>>>
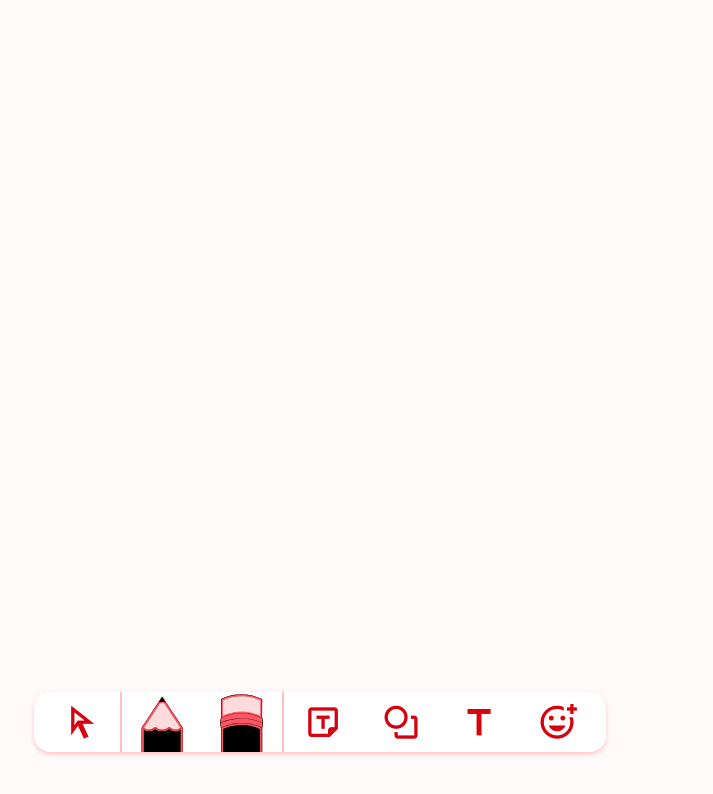
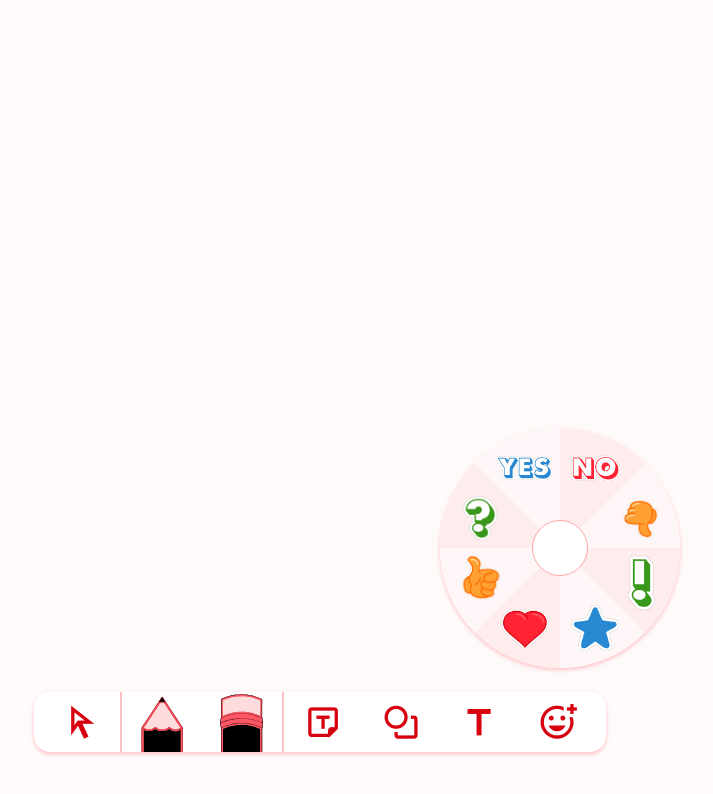
Before and after one commit to Dmytrii-Mehalatii/Your_Canva, a Next.js app: page / in a window 1280 px wide. Both pictures are taken after a click on the button "add_reaction". Shown: the top 794 px of the page, without its empty margins (320-1033 px from the left). Built offline with nearby package versions, Linux system fonts and the light colour scheme; a web font is replaced by a local one.

Commit message:
Added a sticker functionality

```diff
--- a/app/page.tsx
+++ b/app/page.tsx
@@ -7,7 +7,6 @@ import { ColorProvider } from "@/lib/utils/useColorContext";
 import ToolBar from "@/components/ToolBar";
 import Cursor from "@/components/Cursor";
 import RubberToolbar from "@/components/RubberToolbar";
-import Image from "next/image";
 import { FontProvider } from "@/lib/utils/useFontContext";
 import StickerBar from "@/components/StickerToolbar";
 
@@ -15,17 +14,18 @@ export default function Home() {
   const [draw, setDraw] = useState(false);
   const [drawIn, setDrawIn] = useState(false);
   const [rabOut, setRabOut] = useState(false);
-  const [stickerBar, setStickerBar] = useState(true);
+  const [stickerBar, setStickerBar] = useState(false);
+  const [choosenSticker, setChoosenSticker] = useState("");
+  const [stickerSize, setStickerSize] = useState<number[]>([]);
   const [brushSize, setBrushSize] = useState<number>(12);
-  const [tool, setTool] = useState<"pen" | "rubber" | "text" | "other">(
-    "other"
-  );
+  const [tool, setTool] = useState<
+    "pen" | "rubber" | "text" | "sticker" | "other"
+  >("other");
 
   const [showCustom, setShowCustom] = useState(true);
 
   const [clearAll, setClearAll] = useState(false);
 
-  const [mapSrc, setMapSrc] = useState<string | null>(null);
   return (
     <ColorProvider>
       <FontProvider>
@@ -51,18 +51,12 @@ export default function Home() {
           />
         )}
 
-        {stickerBar && <StickerBar />}
-
-        {mapSrc && (
-          <div className="absolute top-4 right-4 rounded-lg overflow-hidden bg-white shadow-[0_2px_4px_0_rgba(255,192,196,1)]">
-            <Image
-              src={`${mapSrc}`}
-              alt="whiteboard map"
-              width={300}
-              height={160}
-              className=" object-contain"
-            />
-          </div>
+        {stickerBar && (
+          <StickerBar
+            choosenSticker={choosenSticker}
+            setStickerSize={setStickerSize}
+            setChoosenSticker={setChoosenSticker}
+          />
         )}
 
         <ToolBar
@@ -86,9 +80,11 @@ export default function Home() {
           setRabOut={setRabOut}
           showCustom={showCustom}
           setShowCustom={setShowCustom}
+          stickerBar={stickerBar}
+          choosenSticker={choosenSticker}
           clearAll={clearAll}
           setClearAll={setClearAll}
-          setMapSrc={setMapSrc}
+          stickerSize={stickerSize}
         />
       </FontProvider>
     </ColorProvider>
--- a/components/StickerToolbar.tsx
+++ b/components/StickerToolbar.tsx
@@ -1,12 +1,22 @@
 import Image from "next/image";
 
-export default function StickerBar() {
+export default function StickerBar(props: {
+  choosenSticker: string;
+  setChoosenSticker: (p: string) => void;
+  setStickerSize: (p: number[]) => void;
+}) {
   return (
     <div className="w-60 h-60 border-[conic-gradient()]  bg-[conic-gradient(#ffecec_0deg_45deg,#fff7f7_45deg_90deg,#ffecec_90deg_135deg,#fff7f7_135deg_180deg,#ffecec_180deg_225deg,#fff7f7_225deg_270deg,#ffecec_270deg_315deg,#fff7f7_315deg_360deg)] rounded-full border-0 shadow-[0_2px_4px_0_rgba(255,192,196,1)] absolute left-1/2 -translate-x-1/2 ml-[240px] bottom-[132px]">
       <div className="absolute top-1/2 left-1/2 -translate-x-1/2 -translate-y-1/2 w-14 h-14 bg-white border-1 border-red-300 rounded-full z-10"></div>
 
       <div className="absolute inset-0 flex items-center justify-center">
-        <div className="absolute translate-y-[-80px] cursor-pointer translate-x-[-35px]  text-blue-600  font-bold text-xl">
+        <div
+          className="absolute translate-y-[-80px] cursor-pointer translate-x-[-35px]  text-blue-600  font-bold text-xl"
+          onClick={() => {
+            props.setChoosenSticker("/yes2.png");
+            props.setStickerSize([140, 62.5]);
+          }}
+        >
           <Image
             src="/yes2.png"
             alt="image"
@@ -14,7 +24,13 @@ export default function StickerBar() {
             height={30}
           />
         </div>
-        <div className="absolute translate-y-[-80px] cursor-pointer translate-x-[35px]  text-red-500 font-bold text-xl">
+        <div
+          className="absolute translate-y-[-80px] cursor-pointer translate-x-[35px]  text-red-500 font-bold text-xl"
+          onClick={() => {
+            props.setChoosenSticker("/no.png");
+            props.setStickerSize([140, 62.5]);
+          }}
+        >
           <Image
             src="/no.png"
             alt="image"
@@ -22,7 +38,13 @@ export default function StickerBar() {
             height={30}
           />
         </div>
-        <div className="absolute translate-y-[-30px] cursor-pointer translate-x-[-80px]  text-green-600 text-3xl">
+        <div
+          className="absolute translate-y-[-30px] cursor-pointer translate-x-[-80px]  text-green-600 text-3xl"
+          onClick={() => {
+            props.setChoosenSticker("/questionMark.png");
+            props.setStickerSize([80, 80]);
+          }}
+        >
           <Image
             src="/questionMark.png"
             alt="image"
@@ -30,7 +52,13 @@ export default function StickerBar() {
             height={100}
           />
         </div>
-        <div className="absolute translate-y-[-30px] cursor-pointer translate-x-[80px] text-orange-500 text-3xl">
+        <div
+          className="absolute translate-y-[-30px] cursor-pointer translate-x-[80px] text-orange-500 text-3xl"
+          onClick={() => {
+            props.setChoosenSticker("/handDown.png");
+            props.setStickerSize([100, 100]);
+          }}
+        >
           <Image
             src="/handDown.png"
             alt="image"
@@ -38,7 +66,13 @@ export default function StickerBar() {
             height={80}
           />
         </div>
-        <div className="absolute translate-y-[30px] cursor-pointer translate-x-[-80px]  text-yellow-500 text-3xl">
+        <div
+          className="absolute translate-y-[30px] cursor-pointer translate-x-[-80px]  text-yellow-500 text-3xl"
+          onClick={() => {
+            props.setChoosenSticker("/handUp.png");
+            props.setStickerSize([100, 100]);
+          }}
+        >
           <Image
             src="/handUp.png"
             alt="image"
@@ -46,7 +80,13 @@ export default function StickerBar() {
             height={80}
           />
         </div>
-        <div className="absolute translate-y-[80px] cursor-pointer translate-x-[-35px]  text-red-500 text-3xl">
+        <div
+          className="absolute translate-y-[80px] cursor-pointer translate-x-[-35px]  text-red-500 text-3xl"
+          onClick={() => {
+            props.setChoosenSticker("/heartEmote.png");
+            props.setStickerSize([100, 100]);
+          }}
+        >
           <Image
             src="/heartEmote.png"
             alt="image"
@@ -54,7 +94,13 @@ export default function StickerBar() {
             height={100}
           />
         </div>
-        <div className="absolute translate-y-[80px] cursor-pointer translate-x-[35px]  text-blue-500 text-3xl">
+        <div
+          className="absolute translate-y-[80px] cursor-pointer translate-x-[35px]  text-blue-500 text-3xl"
+          onClick={() => {
+            props.setChoosenSticker("/star.png");
+            props.setStickerSize([100, 100]);
+          }}
+        >
           <Image
             src="/star.png"
             alt="image"
@@ -62,7 +108,13 @@ export default function StickerBar() {
             height={100}
           />
         </div>
-        <div className="absolute translate-y-[35px] cursor-pointer translate-x-[80px] text-green-600 text-3xl">
+        <div
+          className="absolute translate-y-[35px] cursor-pointer translate-x-[80px] text-green-600 text-3xl"
+          onClick={() => {
+            props.setChoosenSticker("/blablamark.png");
+            props.setStickerSize([70, 90]);
+          }}
+        >
           <Image
             src="/blablamark.png"
             alt="image"
--- a/components/ToolBar.tsx
+++ b/components/ToolBar.tsx
@@ -10,8 +10,8 @@ export default function ToolBar(props: {
   setDrawIn: (p: boolean) => void;
   rabOut: boolean;
   setRabOut: (p: boolean) => void;
-  tool: "pen" | "rubber" | "text" | "other";
-  setTool: (p: "pen" | "rubber" | "text" | "other") => void;
+  tool: "pen" | "rubber" | "text" | "sticker" | "other";
+  setTool: (p: "pen" | "rubber" | "text" | "sticker" | "other") => void;
   stickerBar: boolean;
   setStickerBar: (p: boolean) => void;
 }) {
@@ -104,10 +104,10 @@ export default function ToolBar(props: {
         bigBox={true}
         onClick={() => {
           props.setStickerBar(!props.stickerBar);
+          props.setTool("sticker");
           props.setDraw(false);
           props.setRabOut(false);
           props.setDrawIn(false);
-          props.setTool("other");
         }}
       />
     </div>
```
Also changed, not shown: components/canva/page.tsx (+89 -15 lines).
<<<
EXERCISE DESCRIPTION:
Whenever the string "ColorProvider" turns up in a line of the data, copy that line.

EXERCISE ANSWER:
@@ -7,7 +7,6 @@ import { ColorProvider } from "@/lib/utils/useColorContext";
     <ColorProvider>
     </ColorProvider>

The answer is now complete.